ACTION ITEM: The listing below should be reproduced exactly, with the pictures omitted.
=== Section Start ===
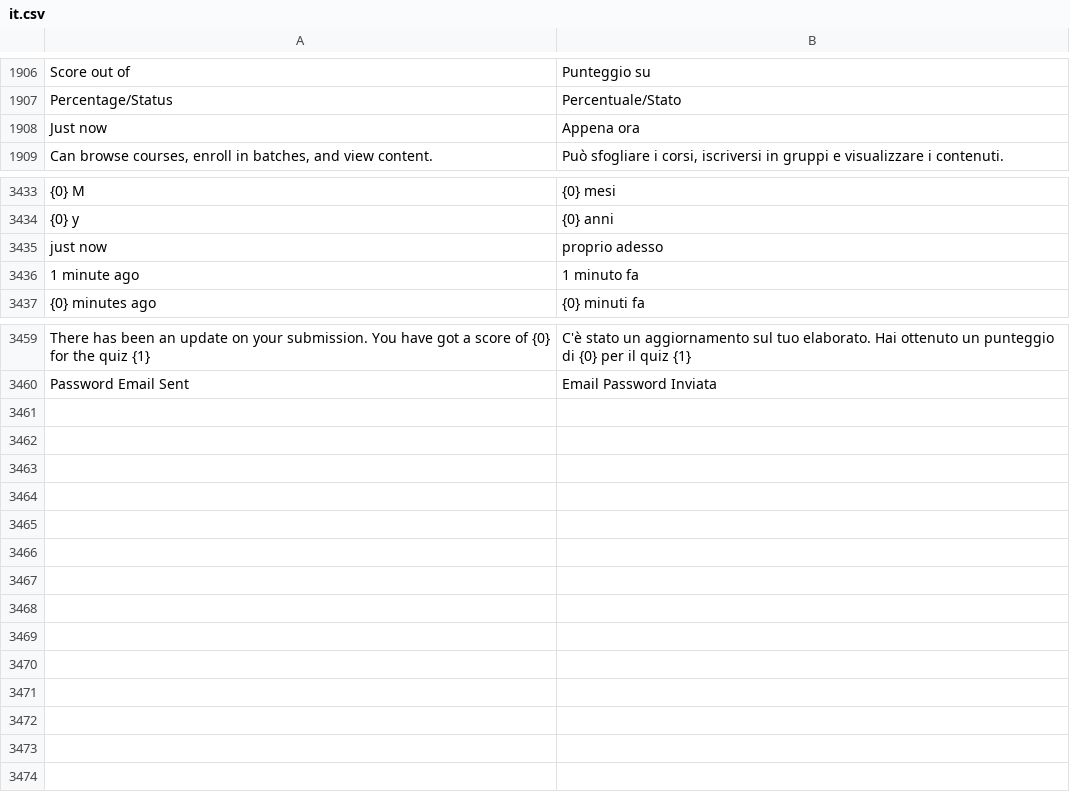
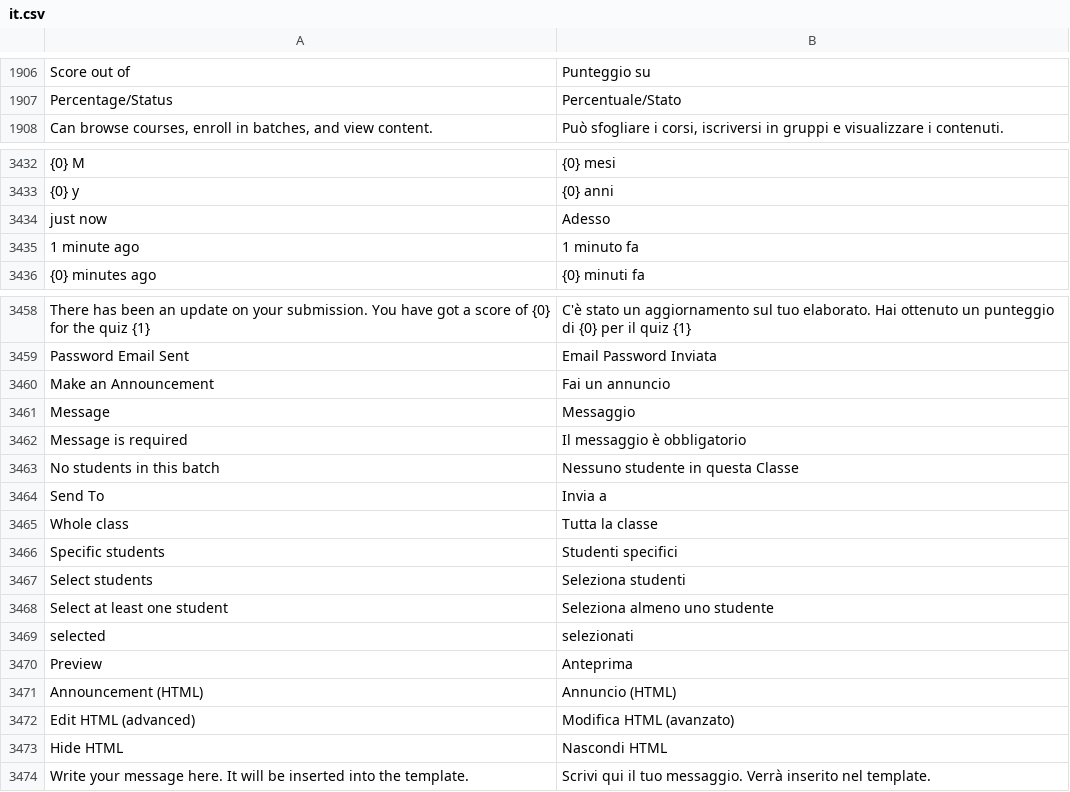
Before and after one commit to mrossi-os/lms, a CSV file: lms/translations/it.csv, drawn as a sheet; only a part is shown, gaps mark what is left out; removed rows and columns are numbered as before the commit, all else as after; the diff names each change by its address in the sheet, - before the commit and + after, or states it on an @@ line.

```diff
--- a/lms/translations/it.csv
+++ b/lms/translations/it.csv
-row 1908: Just now | Appena ora
-B3434: proprio adesso
+B3434: Adesso
+row 3460: Make an Announcement | Fai un annuncio
+row 3461: Message | Messaggio
+row 3462: Message is required | Il messaggio è obbligatorio
+row 3463: No students in this batch | Nessuno studente in questa Classe
+row 3464: Send To | Invia a
+row 3465: Whole class | Tutta la classe
+row 3466: Specific students | Studenti specifici
+row 3467: Select students | Seleziona studenti
+row 3468: Select at least one student | Seleziona almeno uno studente
+row 3469: selected | selezionati
+row 3470: Preview | Anteprima
+row 3471: Announcement (HTML) | Annuncio (HTML)
+row 3472: Edit HTML (advanced) | Modifica HTML (avanzato)
+row 3473: Hide HTML | Nascondi HTML
+row 3474: Write your message here. It will be inserted into the template. | Scrivi qui il tuo messaggio. Verrà inserito nel template.
```
Also changed, not shown: 8 other files.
=== Section End ===
WRITTEN SOLUTION:
Before and after one commit to mrossi-os/lms, a CSV file: lms/translations/it.csv, drawn as a sheet; only a part is shown, gaps mark what is left out; removed rows and columns are numbered as before the commit, all else as after; the diff names each change by its address in the sheet, - before the commit and + after, or states it on an @@ line.

```diff
--- a/lms/translations/it.csv
+++ b/lms/translations/it.csv
-row 1908: Just now | Appena ora
-B3434: proprio adesso
+B3434: Adesso
+row 3460: Make an Announcement | Fai un annuncio
+row 3461: Message | Messaggio
+row 3462: Message is required | Il messaggio è obbligatorio
+row 3463: No students in this batch | Nessuno studente in questa Classe
+row 3464: Send To | Invia a
+row 3465: Whole class | Tutta la classe
+row 3466: Specific students | Studenti specifici
+row 3467: Select students | Seleziona studenti
+row 3468: Select at least one student | Seleziona almeno uno studente
+row 3469: selected | selezionati
+row 3470: Preview | Anteprima
+row 3471: Announcement (HTML) | Annuncio (HTML)
+row 3472: Edit HTML (advanced) | Modifica HTML (avanzato)
+row 3473: Hide HTML | Nascondi HTML
+row 3474: Write your message here. It will be inserted into the template. | Scrivi qui il tuo messaggio. Verrà inserito nel template.
```
Also changed, not shown: 8 other files.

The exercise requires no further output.